First off, I experienced none of the touchpad lag or jerkiness I’ve previously encountered using similar solutions such as the Zeevee box remote. And, in addition to typical finger tip control that you’d find on a laptop, GlideTV offers an optional ‘absolute’ mode where the touchpad represents your display: Touch the upper left of the sensor and your arrow/prompt/cursor appears in the upper left. Tap the center, see the cursor in the center. Etc. The touchpad itself, like the ones found in current Macbooks, is also clickable. Plus, it’s surrounded by an additional eight physical buttons. Without a doubt, this is the best remote touchpad I’ve used.

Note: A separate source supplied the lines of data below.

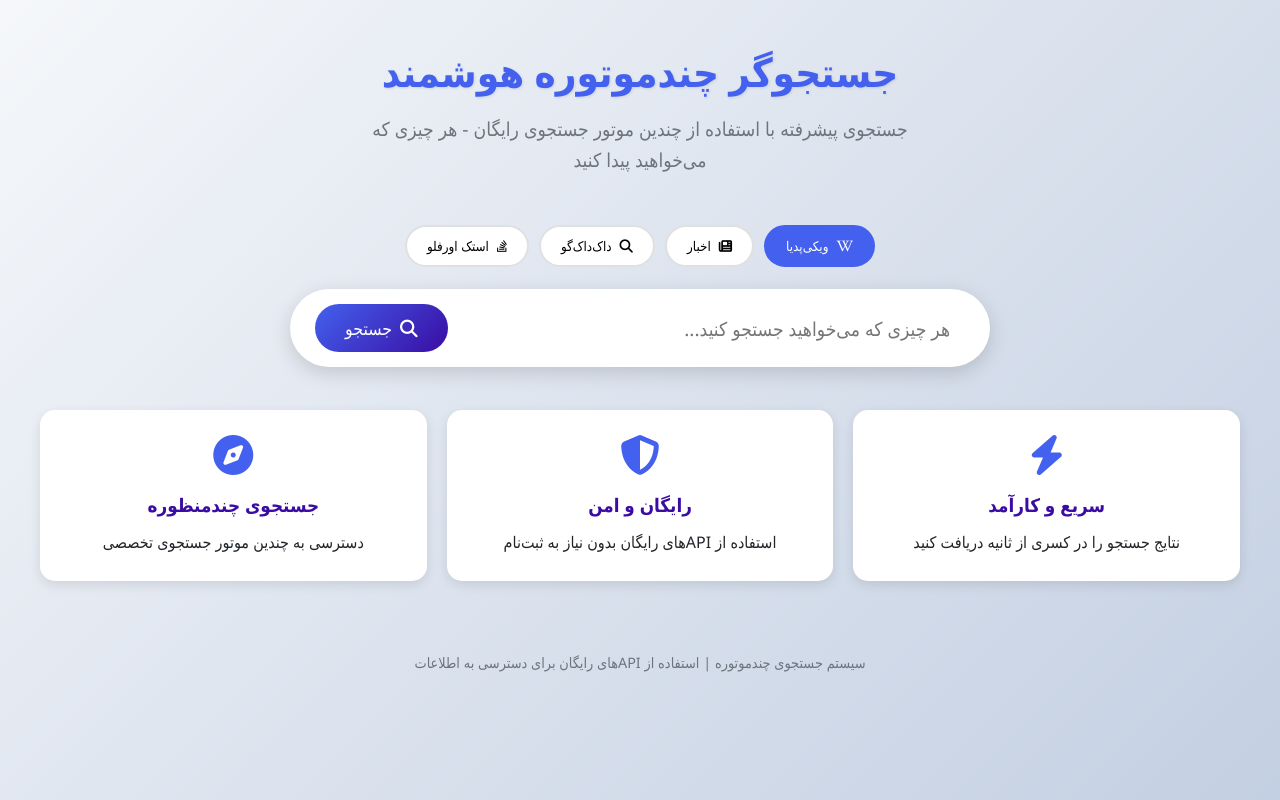
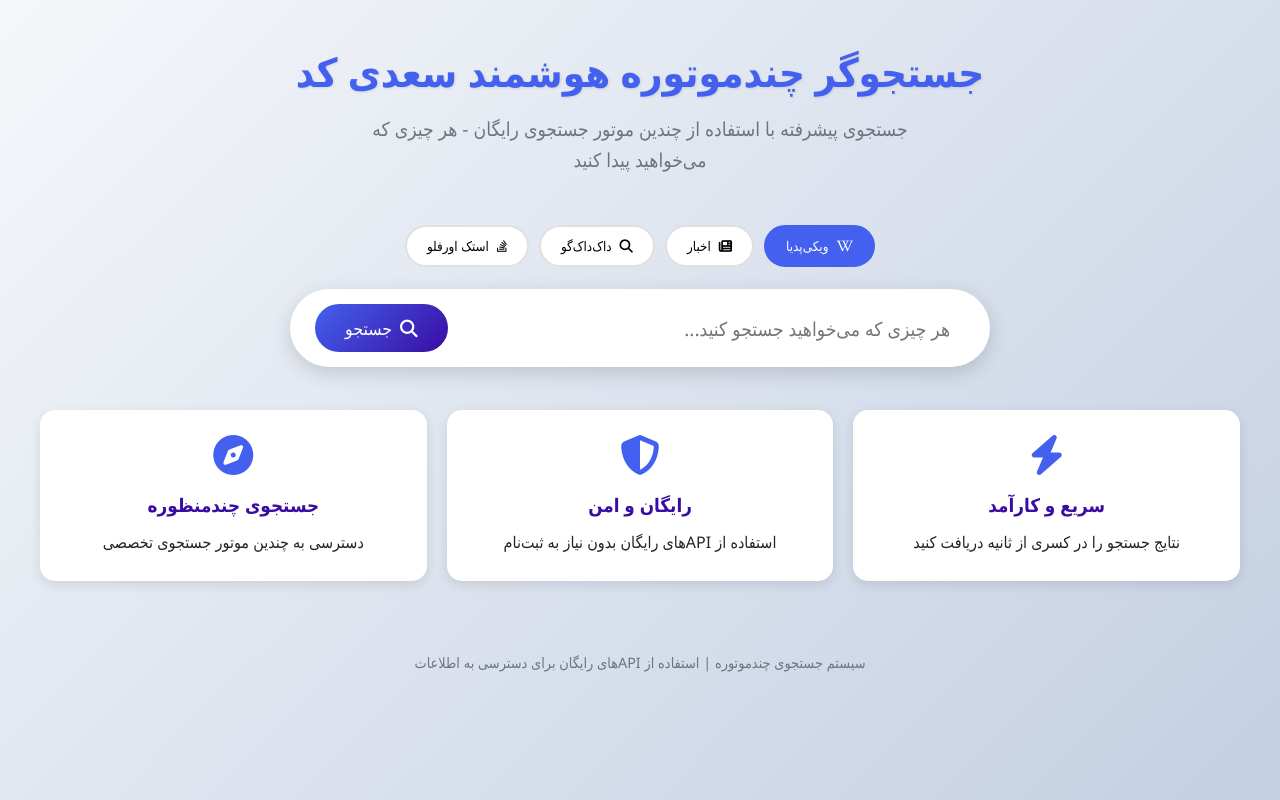
Before and after one commit to esfandiarifereshte57/Search-ai-, a plain HTML site: page index.html in a window 1280 px wide. Drawn offline with Linux system fonts and the light colour scheme.

Commit message:
Update index.html

```diff
--- a/index.html
+++ b/index.html
@@ -3,8 +3,7 @@
 <head>
     <meta charset="UTF-8">
     <meta name="viewport" content="width=device-width, initial-scale=1.0">
-    <title>
-   هوش مصنوعی جستجوی سعدی کد </title>
+    <title>هوش مصنوعی جستجوی سعدی کد</title>
     <link rel="stylesheet" href="https://cdnjs.cloudflare.com/ajax/libs/font-awesome/6.4.0/css/all.min.css">
     <style>
         :root {
@@ -328,7 +327,7 @@
 <body>
     <div class="container">
         <header>
-            <h1>جستجوگر چندموتوره هوشمند</h1>
+            <h1>جستجوگر چندموتوره هوشمند سعدی کد</h1>
             <p class="tagline">جستجوی پیشرفته با استفاده از چندین موتور جستجوی رایگان - هر چیزی که می‌خواهید پیدا کنید</p>
         </header>
 
```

Secondly, after seeing the initial GlideTV press imagery, I was a bit skeptical of another two-handed remote. I want to efficiently control my devices without looking down, which is why I’ve never been a fan of tablet style touch screen solutions. But after a few days of use, I’m (partially) operating the GlideTV Navigator with one hand. And strangely, considering I’m right-handed, I’ve been using the remote in my left hand. It does require a certain amount of precision (and hopefully a 10′ UI with large buttons), but I’ve been trained well as a Call of Duty sniper.
The sculpted unit, with backlit buttons, is attractive — as is the matching charging base station. The RF USB receiver isn’t much to look at, but you’d most likely hang it off the back of your device. Speaking of which, Windows, Mac OS X, and the PS3 are supported. Although, your best bet is running Windows to utilize their web launchpad (shown up top) and virtual keyboard functionality (in the gallery below). (At least until the Alpha Mac software is made available in the next few weeks.) In lieu of their Java webtop, I preferred running Firefox on Windows in fullscreen/kiosk mode, having installed their FF plugin which facilitates text entry, to best enjoy web video. Of course, you can also control things like Boxee, Front Row, and SageTV* without using any GlideTV software at all.
What I can’t tell you is if the GlideTV Navigator is worth $150. Despite it’s solid performance and good looks (including beautiful packaging), one fifty seems a bit steep. (50% the cost of a PS3 you could be attaching it to. Or 75% of the cost of an iPod Touch which will run multiple virtual remotes.) Also, as anyone who maintains a HTPC will tell you, you can’t count of software devs to standardize on keyboard commands – which is ultimately how GlideTV interfaces with your computer using the standard HID protocol. From a consumer perspective, ignoring Glide’s need to profit, I’d prefer to see this product sold for $99. And see a higher-end unit, with tucked away QWERTY keyboard or even numeric keypad, occupying the $150 spot.